 “Passport Index.” Henley Passport Index, Henley & Partners, 10 July 2018, www.henleypassportindex.com/assets/PI_2018_INFOGRAPHS_GLOBAL_180709.pdf.
 “Global Passport Power Rank.” The Passport Index 2018, Arton Capital, 2018, www.passportindex.org/byRank.php.
 Holguin, Jaime. “‘Shock And Awe’ Throttles Iraq.” CBS News, CBS Interactive, 22 Mar. 2003, www.cbsnews.com/news/shock-and-awe-throttles-iraq/.
 “Record.” Merriam-Webster, Merriam-Webster, www.merriam-webster.com/dictionary/record.
 “Politics and the Dancing Body.” Library of Congress Exhibitions, Library of Congress, 16 Feb. 2012, www.loc.gov/exhibits/politics-and-dance/index.html.2012, www.loc.gov/exhibits/politics-and-dance/index.html.
 Dunbar, June. “Jose Limon: An Artist Re-Viewed.” Jose Limon: An Artist Re-Viewed, Routledge, 2002, pp. 97–102.
 Ibid, 97.
 Ibid, 101.
This essay was written as part of the Art Critic Mentoring Program, a partnership between AICA-USA (US section of International Association of Art Critics) and CUE, which pairs emerging writers with AICA-USA mentors to produce original essays on a specific exhibiting artist. Please visit aicausa.org for more information on AICA-USA, or cueartfoundation.org to learn how to participate in this program. Any quotes are from interviews with the author unless otherwise specified. No part of this essay may be reproduced without prior consent from the author. Lilly Wei is AICA’s Coordinator for the program this season.
Mira Dayal is an artist, critic, and curator based in New York. She is the founding editor of the Journal of Art Criticism, co-curator of the collaborative artist publication prompt:, co-organizer of the email project of missing out, and an assistant editor at Artforum, where she is also a regular contributor. An exhibition of her work, "Anagen," is currently on view at Lubov in New York. In April 2019 she will present a co-curated group exhibition at CUE Art Foundation.

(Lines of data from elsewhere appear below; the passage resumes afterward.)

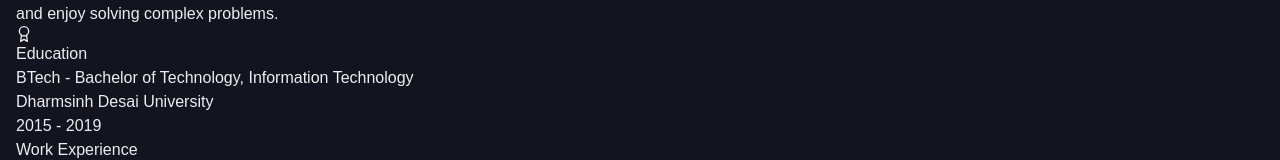
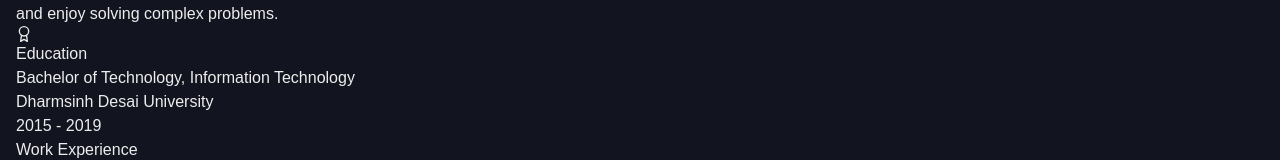
Before and after one commit to jariwala-parth/website, a Next.js app: page / in a window 1280 px wide. Shown: the part 390-550 px from the top of the page. Built offline with nearby package versions, Linux system fonts and the light colour scheme.

Commit message:
update degree info

```diff
--- a/app/data/profile.ts
+++ b/app/data/profile.ts
@@ -44,7 +44,7 @@
   ],
   education: [
     {
-      degree: "BTech - Bachelor of Technology, Information Technology",
+      degree: "Bachelor of Technology, Information Technology",
       university: "Dharmsinh Desai University",
       duration: "2015 - 2019",
     }
```
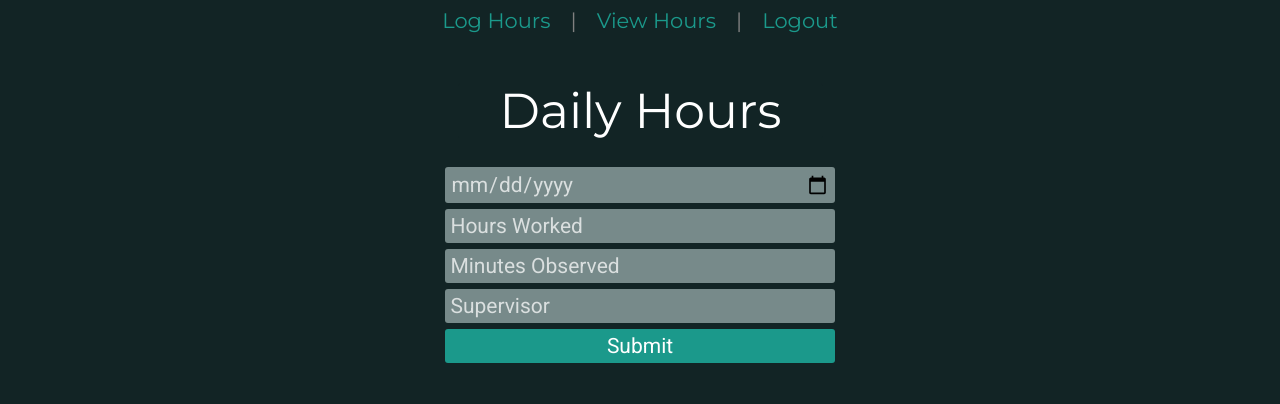
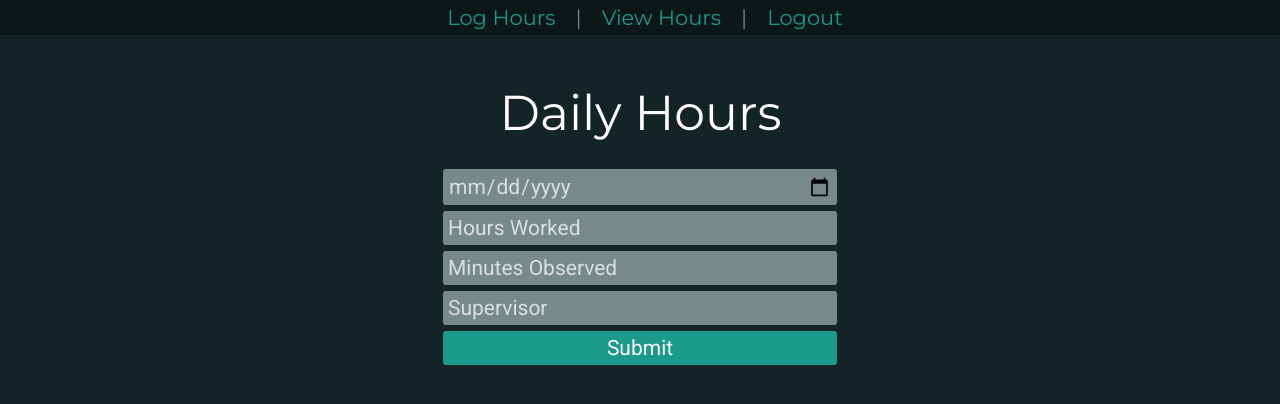
Before and after one commit to djjohnsongeek/rbthours-tracker, a Django app: page / in a window 1280 px wide. Shown: the top 404 px of the page. Run offline with Django 3.2, Linux system fonts and the light colour scheme; a user stored in the database is signed in; some libraries are stand-ins or nearby versions.

Commit message:
changed nav bar style

```diff
--- a/tracker_app/static/tracker_app/styles.css
+++ b/tracker_app/static/tracker_app/styles.css
@@ -1,3 +1,8 @@
+/* WHOLE PAGE */
+body{
+    margin: 0px;
+}
+
 /* SELECT HEADINGS */
 select{
     text-align-last: center;
@@ -81,6 +86,12 @@ html{
 }
 
 /* NAV BAR */
+nav {
+    width: 100%;
+    height: 100%;
+    background-color: #0c1718;
+    padding: 5px;
+}
 
 #flex-container{
     display: flex;
```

Mentor Sara Reisman is the Artistic Director of the Shelley & Donald Rubin Foundation, whose mission is focused on art and social justice in New York City. Recently curated exhibitions for the foundation include Mobility and Its Discontents, Between History and the Body, and When Artists Speak Truth, all three presented on The 8th Floor. From 2008 until 2014, Reisman was the director of New York City’s Percent for Art program where she managed more than 100 permanent public art commissions for city funded architectural projects, including artworks by Mierle Laderman Ukeles, Mary Mattingly, Tattfoo Tan, and Ohad Meromi, among others for civic sites like libraries, public schools, correctional facilities, streetscapes and parks. She was the 2011 critic-in-residence at Art Omi, and a 2013 Marica Vilcek Curatorial Fellow, awarded by the Foundation for a Civil Society.